Chinese action continues with half-stake in Liverpool St tower

Shimao is selling a half stake in 175 Liverpool Street in Sydney.

Shimao Group, controlled by Chinese-Australian billionaire Hui Wing Mao, is joining the ranks of Chinese property players selling Sydney towers by offering a half stake in its $800 million-plus tower next to Hyde Park. 

Chinese developers are at the tail end of a buying spree that saw them pick up major towers across capital city markets and some, most notably Dalian Wanda and HNA Group, have sold out.
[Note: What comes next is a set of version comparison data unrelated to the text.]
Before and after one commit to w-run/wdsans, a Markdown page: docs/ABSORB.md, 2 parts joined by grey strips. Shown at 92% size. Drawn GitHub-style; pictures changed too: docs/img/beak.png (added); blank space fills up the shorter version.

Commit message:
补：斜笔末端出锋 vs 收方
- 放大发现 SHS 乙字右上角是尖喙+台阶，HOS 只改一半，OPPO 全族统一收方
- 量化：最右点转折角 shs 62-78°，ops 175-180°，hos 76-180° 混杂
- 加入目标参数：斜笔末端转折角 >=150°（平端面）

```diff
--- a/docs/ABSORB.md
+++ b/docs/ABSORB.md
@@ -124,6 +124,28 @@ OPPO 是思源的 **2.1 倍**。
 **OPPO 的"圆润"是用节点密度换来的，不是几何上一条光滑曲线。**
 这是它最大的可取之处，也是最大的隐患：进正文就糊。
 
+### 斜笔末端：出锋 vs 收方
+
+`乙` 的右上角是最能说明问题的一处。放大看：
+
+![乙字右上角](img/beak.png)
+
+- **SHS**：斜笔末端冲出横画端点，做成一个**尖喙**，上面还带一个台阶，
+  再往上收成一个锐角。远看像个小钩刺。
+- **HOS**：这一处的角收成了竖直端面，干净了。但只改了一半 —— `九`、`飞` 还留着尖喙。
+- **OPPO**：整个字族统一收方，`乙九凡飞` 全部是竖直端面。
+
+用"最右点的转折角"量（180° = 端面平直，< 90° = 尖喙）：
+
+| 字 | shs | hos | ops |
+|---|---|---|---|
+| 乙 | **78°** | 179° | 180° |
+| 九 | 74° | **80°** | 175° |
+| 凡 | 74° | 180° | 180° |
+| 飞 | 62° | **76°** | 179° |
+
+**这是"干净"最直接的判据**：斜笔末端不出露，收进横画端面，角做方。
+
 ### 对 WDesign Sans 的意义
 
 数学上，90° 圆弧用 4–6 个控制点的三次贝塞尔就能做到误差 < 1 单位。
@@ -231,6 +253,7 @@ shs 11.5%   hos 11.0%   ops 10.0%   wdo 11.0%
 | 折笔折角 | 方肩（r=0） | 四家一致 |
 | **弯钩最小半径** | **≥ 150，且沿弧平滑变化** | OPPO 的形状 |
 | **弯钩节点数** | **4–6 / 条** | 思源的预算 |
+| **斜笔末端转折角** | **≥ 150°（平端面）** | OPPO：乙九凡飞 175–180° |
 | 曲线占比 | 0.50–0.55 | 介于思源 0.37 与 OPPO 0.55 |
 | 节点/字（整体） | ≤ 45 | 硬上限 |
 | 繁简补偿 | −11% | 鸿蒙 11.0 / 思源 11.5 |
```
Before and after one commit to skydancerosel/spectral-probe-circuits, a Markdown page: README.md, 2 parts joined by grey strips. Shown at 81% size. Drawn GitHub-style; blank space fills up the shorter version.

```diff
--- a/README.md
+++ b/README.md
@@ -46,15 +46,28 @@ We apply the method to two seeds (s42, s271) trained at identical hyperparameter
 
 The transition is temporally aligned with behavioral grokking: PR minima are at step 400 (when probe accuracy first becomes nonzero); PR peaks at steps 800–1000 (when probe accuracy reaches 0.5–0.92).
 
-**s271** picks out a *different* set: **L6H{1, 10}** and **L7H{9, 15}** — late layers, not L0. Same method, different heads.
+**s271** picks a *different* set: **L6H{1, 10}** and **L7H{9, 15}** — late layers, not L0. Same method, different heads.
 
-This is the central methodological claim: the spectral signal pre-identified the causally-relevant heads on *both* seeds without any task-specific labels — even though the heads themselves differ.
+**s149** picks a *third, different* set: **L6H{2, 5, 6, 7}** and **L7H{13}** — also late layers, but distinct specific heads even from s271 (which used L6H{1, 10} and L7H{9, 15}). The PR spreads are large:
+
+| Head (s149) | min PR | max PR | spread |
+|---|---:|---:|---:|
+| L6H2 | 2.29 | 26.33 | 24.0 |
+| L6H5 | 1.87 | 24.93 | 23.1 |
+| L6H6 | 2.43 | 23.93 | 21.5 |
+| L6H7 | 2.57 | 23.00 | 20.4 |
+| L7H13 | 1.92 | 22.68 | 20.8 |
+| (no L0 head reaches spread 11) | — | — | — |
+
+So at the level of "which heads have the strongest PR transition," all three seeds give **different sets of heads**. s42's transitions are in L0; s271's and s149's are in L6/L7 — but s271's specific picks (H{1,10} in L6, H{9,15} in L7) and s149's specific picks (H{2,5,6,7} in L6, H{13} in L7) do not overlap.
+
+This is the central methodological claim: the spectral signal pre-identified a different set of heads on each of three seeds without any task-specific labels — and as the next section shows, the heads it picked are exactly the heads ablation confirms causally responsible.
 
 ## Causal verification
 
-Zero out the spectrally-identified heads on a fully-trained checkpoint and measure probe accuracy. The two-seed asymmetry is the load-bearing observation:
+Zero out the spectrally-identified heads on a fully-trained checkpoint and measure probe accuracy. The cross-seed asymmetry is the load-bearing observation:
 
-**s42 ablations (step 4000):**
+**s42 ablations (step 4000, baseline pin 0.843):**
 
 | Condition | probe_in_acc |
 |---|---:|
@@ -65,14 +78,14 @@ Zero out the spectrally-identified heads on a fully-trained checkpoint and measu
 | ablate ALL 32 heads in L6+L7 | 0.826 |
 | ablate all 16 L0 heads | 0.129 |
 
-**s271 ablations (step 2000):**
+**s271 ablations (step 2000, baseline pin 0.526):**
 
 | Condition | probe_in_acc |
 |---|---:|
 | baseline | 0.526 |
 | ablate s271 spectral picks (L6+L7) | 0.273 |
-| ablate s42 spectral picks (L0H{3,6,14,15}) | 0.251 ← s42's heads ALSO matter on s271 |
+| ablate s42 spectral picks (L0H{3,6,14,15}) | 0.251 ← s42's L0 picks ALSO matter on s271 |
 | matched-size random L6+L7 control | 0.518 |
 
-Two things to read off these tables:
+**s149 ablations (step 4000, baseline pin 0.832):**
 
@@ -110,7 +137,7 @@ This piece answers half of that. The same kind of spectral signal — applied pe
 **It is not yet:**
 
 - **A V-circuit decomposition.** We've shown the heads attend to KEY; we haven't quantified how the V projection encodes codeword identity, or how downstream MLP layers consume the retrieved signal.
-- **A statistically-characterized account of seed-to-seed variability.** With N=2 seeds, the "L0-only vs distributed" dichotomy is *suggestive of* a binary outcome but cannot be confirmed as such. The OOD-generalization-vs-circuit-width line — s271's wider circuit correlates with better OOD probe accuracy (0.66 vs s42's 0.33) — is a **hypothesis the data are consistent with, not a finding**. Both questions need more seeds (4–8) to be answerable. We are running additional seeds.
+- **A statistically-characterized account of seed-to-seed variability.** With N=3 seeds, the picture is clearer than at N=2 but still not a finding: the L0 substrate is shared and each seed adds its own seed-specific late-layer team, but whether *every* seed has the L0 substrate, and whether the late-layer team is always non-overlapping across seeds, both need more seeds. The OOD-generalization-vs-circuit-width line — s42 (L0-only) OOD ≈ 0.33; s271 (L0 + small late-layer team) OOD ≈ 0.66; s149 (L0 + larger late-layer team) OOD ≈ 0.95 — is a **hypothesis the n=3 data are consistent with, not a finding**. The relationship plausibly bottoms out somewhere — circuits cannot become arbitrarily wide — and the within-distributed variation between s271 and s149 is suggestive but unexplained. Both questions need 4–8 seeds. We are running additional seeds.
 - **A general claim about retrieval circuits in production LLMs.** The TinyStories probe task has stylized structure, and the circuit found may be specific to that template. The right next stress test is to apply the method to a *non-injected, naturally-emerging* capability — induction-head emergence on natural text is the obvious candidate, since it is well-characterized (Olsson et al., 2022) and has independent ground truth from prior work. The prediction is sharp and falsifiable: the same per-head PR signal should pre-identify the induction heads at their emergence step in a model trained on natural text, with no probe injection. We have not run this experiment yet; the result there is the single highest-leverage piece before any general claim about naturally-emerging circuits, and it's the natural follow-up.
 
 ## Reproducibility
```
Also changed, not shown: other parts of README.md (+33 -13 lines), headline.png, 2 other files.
Shimao insists it remains committed to the local market ­although the billionaire has switched to pursuing agricultural assets and could sell a stake in the 31-level tower at a profit after paying $392 million for it four years ago.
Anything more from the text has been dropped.